== RECORDS PROVIDED
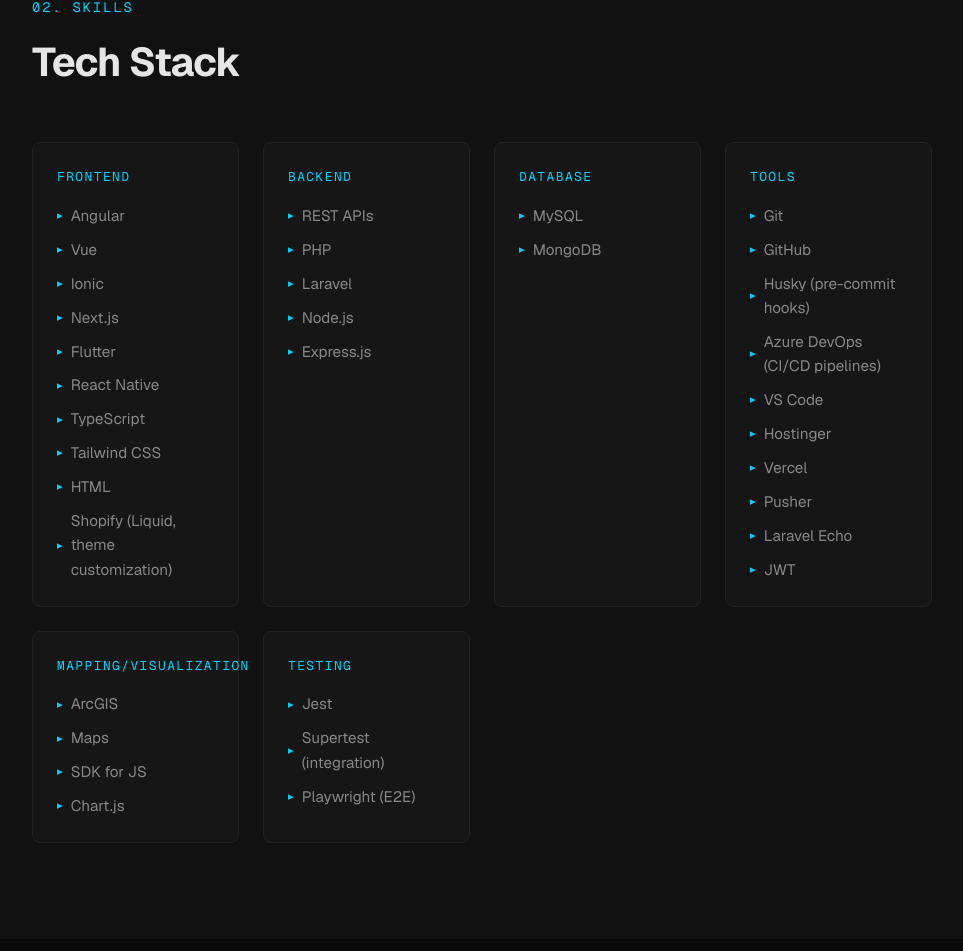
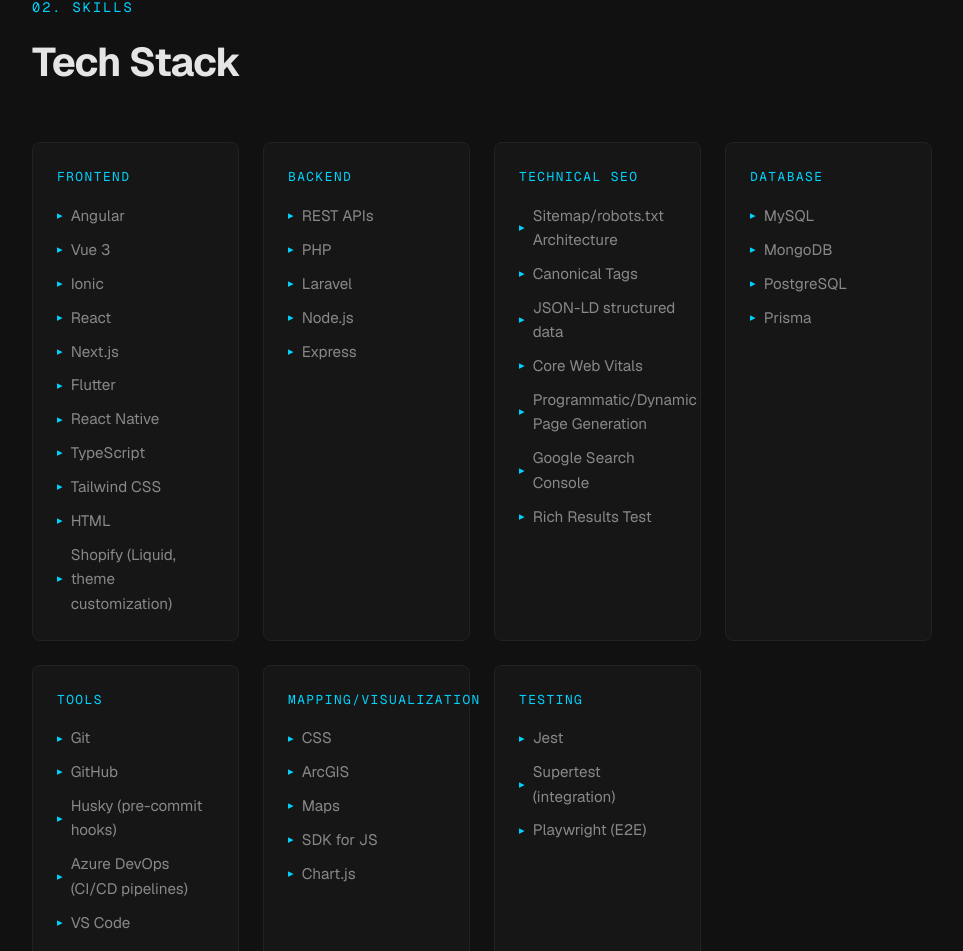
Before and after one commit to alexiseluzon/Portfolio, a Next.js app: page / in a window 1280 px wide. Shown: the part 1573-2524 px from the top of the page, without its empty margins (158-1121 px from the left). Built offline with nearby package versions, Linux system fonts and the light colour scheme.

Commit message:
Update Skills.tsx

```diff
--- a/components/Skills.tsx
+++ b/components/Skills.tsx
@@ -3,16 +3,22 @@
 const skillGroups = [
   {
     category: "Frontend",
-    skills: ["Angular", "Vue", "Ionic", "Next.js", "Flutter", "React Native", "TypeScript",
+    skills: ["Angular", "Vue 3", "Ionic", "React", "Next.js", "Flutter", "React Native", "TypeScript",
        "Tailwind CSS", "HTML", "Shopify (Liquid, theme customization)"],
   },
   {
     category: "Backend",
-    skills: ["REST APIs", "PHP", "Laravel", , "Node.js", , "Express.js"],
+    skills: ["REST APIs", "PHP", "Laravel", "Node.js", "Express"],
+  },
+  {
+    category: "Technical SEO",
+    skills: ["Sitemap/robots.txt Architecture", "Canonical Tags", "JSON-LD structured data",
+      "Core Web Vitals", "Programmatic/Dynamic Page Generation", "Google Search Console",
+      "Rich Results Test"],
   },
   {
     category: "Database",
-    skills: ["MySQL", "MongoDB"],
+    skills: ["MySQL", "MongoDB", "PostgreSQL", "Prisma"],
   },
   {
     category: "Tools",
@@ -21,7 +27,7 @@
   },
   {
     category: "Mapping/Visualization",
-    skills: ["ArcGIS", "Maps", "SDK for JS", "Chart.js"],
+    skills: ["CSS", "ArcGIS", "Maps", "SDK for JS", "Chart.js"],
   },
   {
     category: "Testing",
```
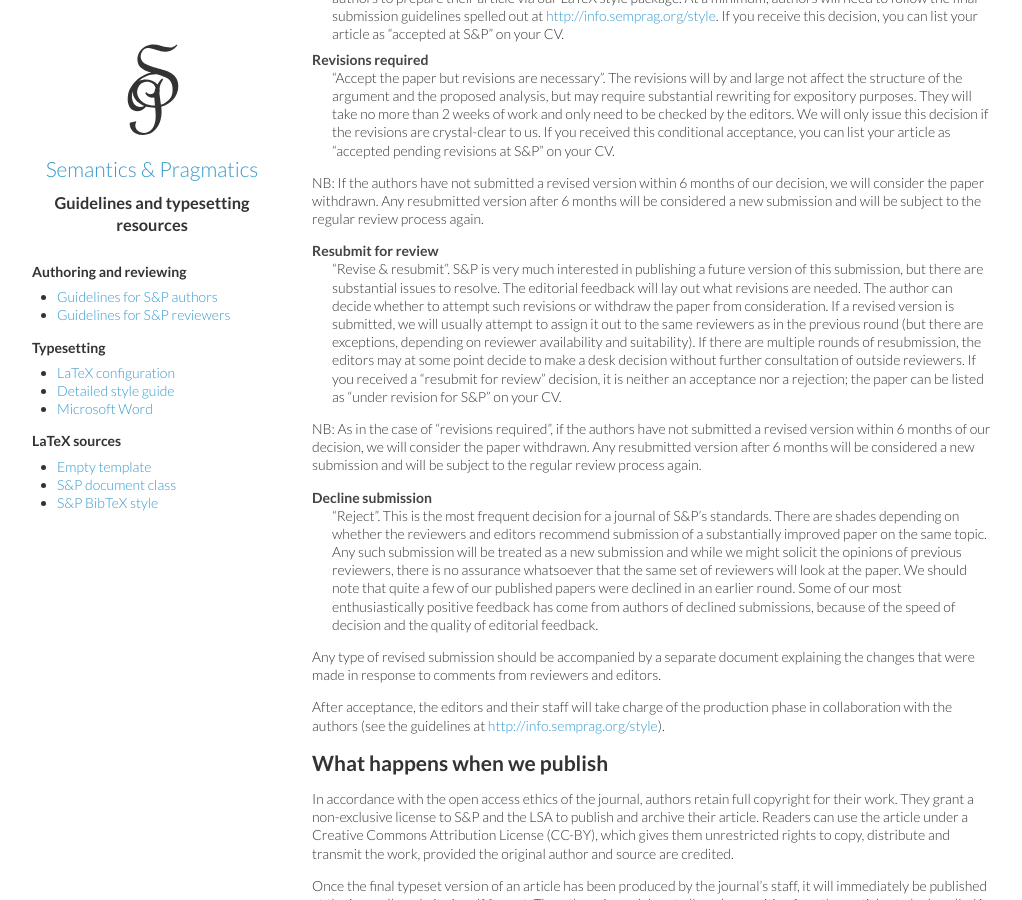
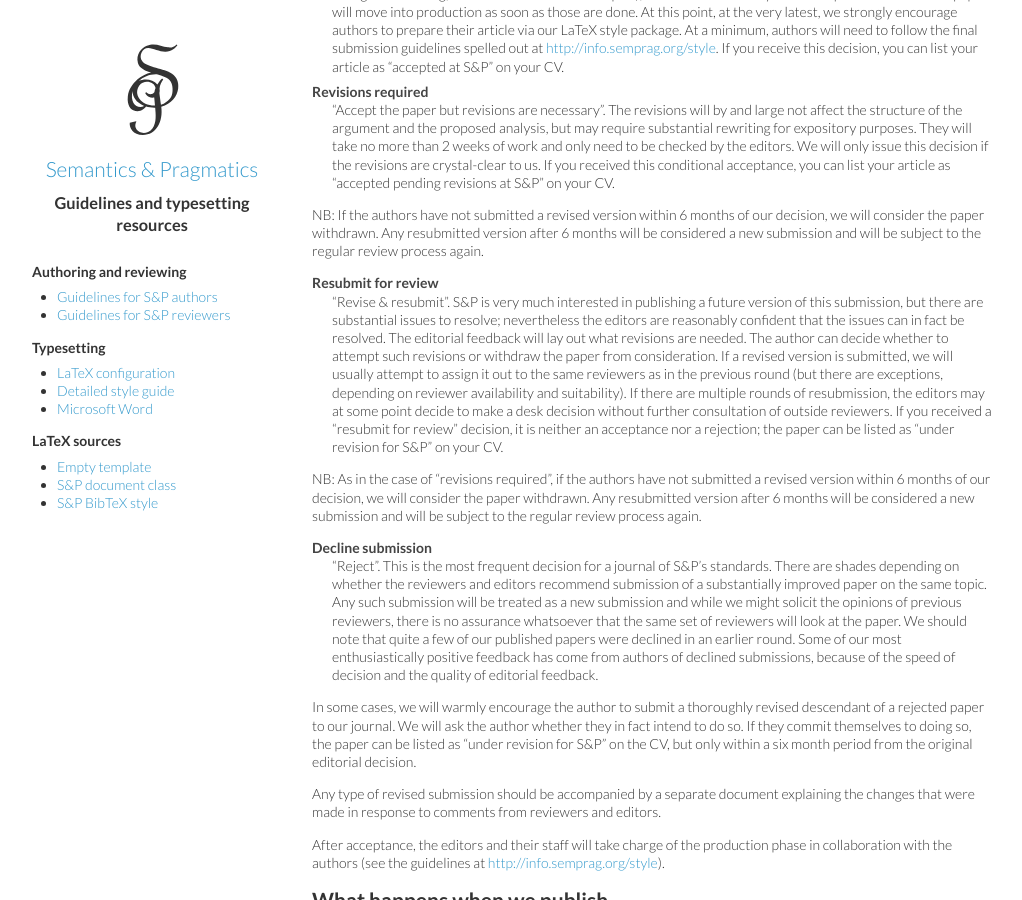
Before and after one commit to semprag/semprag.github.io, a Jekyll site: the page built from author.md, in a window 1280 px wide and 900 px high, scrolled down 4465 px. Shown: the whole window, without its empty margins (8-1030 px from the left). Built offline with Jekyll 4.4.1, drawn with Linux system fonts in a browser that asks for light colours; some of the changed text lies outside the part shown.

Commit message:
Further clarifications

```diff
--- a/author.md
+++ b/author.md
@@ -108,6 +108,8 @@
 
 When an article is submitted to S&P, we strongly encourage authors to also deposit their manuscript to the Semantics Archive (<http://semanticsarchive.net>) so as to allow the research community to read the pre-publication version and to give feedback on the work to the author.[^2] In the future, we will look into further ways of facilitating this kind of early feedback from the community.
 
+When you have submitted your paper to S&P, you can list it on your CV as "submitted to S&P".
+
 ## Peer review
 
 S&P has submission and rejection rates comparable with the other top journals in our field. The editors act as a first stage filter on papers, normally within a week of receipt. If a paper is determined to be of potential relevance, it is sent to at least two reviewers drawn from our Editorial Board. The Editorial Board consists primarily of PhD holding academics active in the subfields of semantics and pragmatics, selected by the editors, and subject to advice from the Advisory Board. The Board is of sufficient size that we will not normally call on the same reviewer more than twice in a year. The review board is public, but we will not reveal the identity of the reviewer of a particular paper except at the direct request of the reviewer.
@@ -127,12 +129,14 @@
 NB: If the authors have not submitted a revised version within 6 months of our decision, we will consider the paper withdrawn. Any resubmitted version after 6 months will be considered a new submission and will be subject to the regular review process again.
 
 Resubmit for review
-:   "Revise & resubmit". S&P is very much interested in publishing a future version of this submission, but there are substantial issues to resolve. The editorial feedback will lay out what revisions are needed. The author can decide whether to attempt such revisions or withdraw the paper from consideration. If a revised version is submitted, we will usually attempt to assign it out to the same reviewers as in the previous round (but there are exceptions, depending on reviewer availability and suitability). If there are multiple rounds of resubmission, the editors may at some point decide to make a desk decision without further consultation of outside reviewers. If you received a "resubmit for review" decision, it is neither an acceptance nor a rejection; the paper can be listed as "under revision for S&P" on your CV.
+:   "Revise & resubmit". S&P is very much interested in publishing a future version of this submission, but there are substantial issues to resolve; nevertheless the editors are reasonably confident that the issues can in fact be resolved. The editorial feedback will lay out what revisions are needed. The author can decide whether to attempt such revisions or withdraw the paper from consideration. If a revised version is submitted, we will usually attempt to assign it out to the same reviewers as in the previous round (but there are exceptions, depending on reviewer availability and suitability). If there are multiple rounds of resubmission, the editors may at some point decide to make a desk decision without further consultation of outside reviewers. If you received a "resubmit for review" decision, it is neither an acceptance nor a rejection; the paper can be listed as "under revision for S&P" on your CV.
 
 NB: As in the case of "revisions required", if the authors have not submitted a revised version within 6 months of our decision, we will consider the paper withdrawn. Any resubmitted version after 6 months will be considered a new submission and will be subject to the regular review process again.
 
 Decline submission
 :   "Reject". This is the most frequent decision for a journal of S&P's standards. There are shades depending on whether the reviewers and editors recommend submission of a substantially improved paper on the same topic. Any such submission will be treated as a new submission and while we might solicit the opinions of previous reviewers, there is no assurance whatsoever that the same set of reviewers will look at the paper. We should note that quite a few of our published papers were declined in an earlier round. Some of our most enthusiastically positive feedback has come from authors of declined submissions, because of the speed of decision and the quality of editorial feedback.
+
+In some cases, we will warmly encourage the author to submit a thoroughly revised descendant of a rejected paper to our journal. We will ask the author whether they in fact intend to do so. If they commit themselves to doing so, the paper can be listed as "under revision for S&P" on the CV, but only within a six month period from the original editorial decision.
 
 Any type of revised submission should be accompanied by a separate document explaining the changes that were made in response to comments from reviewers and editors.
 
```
====
● **WHAT IS REQUIRED**
Output each line above exactly as it stands, omitting the pictures.

● **RESPONSE AREA**
Before and after one commit to alexiseluzon/Portfolio, a Next.js app: page / in a window 1280 px wide. Shown: the part 1573-2524 px from the top of the page, without its empty margins (158-1121 px from the left). Built offline with nearby package versions, Linux system fonts and the light colour scheme.

Commit message:
Update Skills.tsx

```diff
--- a/components/Skills.tsx
+++ b/components/Skills.tsx
@@ -3,16 +3,22 @@
 const skillGroups = [
   {
     category: "Frontend",
-    skills: ["Angular", "Vue", "Ionic", "Next.js", "Flutter", "React Native", "TypeScript",
+    skills: ["Angular", "Vue 3", "Ionic", "React", "Next.js", "Flutter", "React Native", "TypeScript",
        "Tailwind CSS", "HTML", "Shopify (Liquid, theme customization)"],
   },
   {
     category: "Backend",
-    skills: ["REST APIs", "PHP", "Laravel", , "Node.js", , "Express.js"],
+    skills: ["REST APIs", "PHP", "Laravel", "Node.js", "Express"],
+  },
+  {
+    category: "Technical SEO",
+    skills: ["Sitemap/robots.txt Architecture", "Canonical Tags", "JSON-LD structured data",
+      "Core Web Vitals", "Programmatic/Dynamic Page Generation", "Google Search Console",
+      "Rich Results Test"],
   },
   {
     category: "Database",
-    skills: ["MySQL", "MongoDB"],
+    skills: ["MySQL", "MongoDB", "PostgreSQL", "Prisma"],
   },
   {
     category: "Tools",
@@ -21,7 +27,7 @@
   },
   {
     category: "Mapping/Visualization",
-    skills: ["ArcGIS", "Maps", "SDK for JS", "Chart.js"],
+    skills: ["CSS", "ArcGIS", "Maps", "SDK for JS", "Chart.js"],
   },
   {
     category: "Testing",
```
Before and after one commit to semprag/semprag.github.io, a Jekyll site: the page built from author.md, in a window 1280 px wide and 900 px high, scrolled down 4465 px. Shown: the whole window, without its empty margins (8-1030 px from the left). Built offline with Jekyll 4.4.1, drawn with Linux system fonts in a browser that asks for light colours; some of the changed text lies outside the part shown.

Commit message:
Further clarifications

```diff
--- a/author.md
+++ b/author.md
@@ -108,6 +108,8 @@
 
 When an article is submitted to S&P, we strongly encourage authors to also deposit their manuscript to the Semantics Archive (<http://semanticsarchive.net>) so as to allow the research community to read the pre-publication version and to give feedback on the work to the author.[^2] In the future, we will look into further ways of facilitating this kind of early feedback from the community.
 
+When you have submitted your paper to S&P, you can list it on your CV as "submitted to S&P".
+
 ## Peer review
 
 S&P has submission and rejection rates comparable with the other top journals in our field. The editors act as a first stage filter on papers, normally within a week of receipt. If a paper is determined to be of potential relevance, it is sent to at least two reviewers drawn from our Editorial Board. The Editorial Board consists primarily of PhD holding academics active in the subfields of semantics and pragmatics, selected by the editors, and subject to advice from the Advisory Board. The Board is of sufficient size that we will not normally call on the same reviewer more than twice in a year. The review board is public, but we will not reveal the identity of the reviewer of a particular paper except at the direct request of the reviewer.
@@ -127,12 +129,14 @@
 NB: If the authors have not submitted a revised version within 6 months of our decision, we will consider the paper withdrawn. Any resubmitted version after 6 months will be considered a new submission and will be subject to the regular review process again.
 
 Resubmit for review
-:   "Revise & resubmit". S&P is very much interested in publishing a future version of this submission, but there are substantial issues to resolve. The editorial feedback will lay out what revisions are needed. The author can decide whether to attempt such revisions or withdraw the paper from consideration. If a revised version is submitted, we will usually attempt to assign it out to the same reviewers as in the previous round (but there are exceptions, depending on reviewer availability and suitability). If there are multiple rounds of resubmission, the editors may at some point decide to make a desk decision without further consultation of outside reviewers. If you received a "resubmit for review" decision, it is neither an acceptance nor a rejection; the paper can be listed as "under revision for S&P" on your CV.
+:   "Revise & resubmit". S&P is very much interested in publishing a future version of this submission, but there are substantial issues to resolve; nevertheless the editors are reasonably confident that the issues can in fact be resolved. The editorial feedback will lay out what revisions are needed. The author can decide whether to attempt such revisions or withdraw the paper from consideration. If a revised version is submitted, we will usually attempt to assign it out to the same reviewers as in the previous round (but there are exceptions, depending on reviewer availability and suitability). If there are multiple rounds of resubmission, the editors may at some point decide to make a desk decision without further consultation of outside reviewers. If you received a "resubmit for review" decision, it is neither an acceptance nor a rejection; the paper can be listed as "under revision for S&P" on your CV.
 
 NB: As in the case of "revisions required", if the authors have not submitted a revised version within 6 months of our decision, we will consider the paper withdrawn. Any resubmitted version after 6 months will be considered a new submission and will be subject to the regular review process again.
 
 Decline submission
 :   "Reject". This is the most frequent decision for a journal of S&P's standards. There are shades depending on whether the reviewers and editors recommend submission of a substantially improved paper on the same topic. Any such submission will be treated as a new submission and while we might solicit the opinions of previous reviewers, there is no assurance whatsoever that the same set of reviewers will look at the paper. We should note that quite a few of our published papers were declined in an earlier round. Some of our most enthusiastically positive feedback has come from authors of declined submissions, because of the speed of decision and the quality of editorial feedback.
+
+In some cases, we will warmly encourage the author to submit a thoroughly revised descendant of a rejected paper to our journal. We will ask the author whether they in fact intend to do so. If they commit themselves to doing so, the paper can be listed as "under revision for S&P" on the CV, but only within a six month period from the original editorial decision.
 
 Any type of revised submission should be accompanied by a separate document explaining the changes that were made in response to comments from reviewers and editors.
 
```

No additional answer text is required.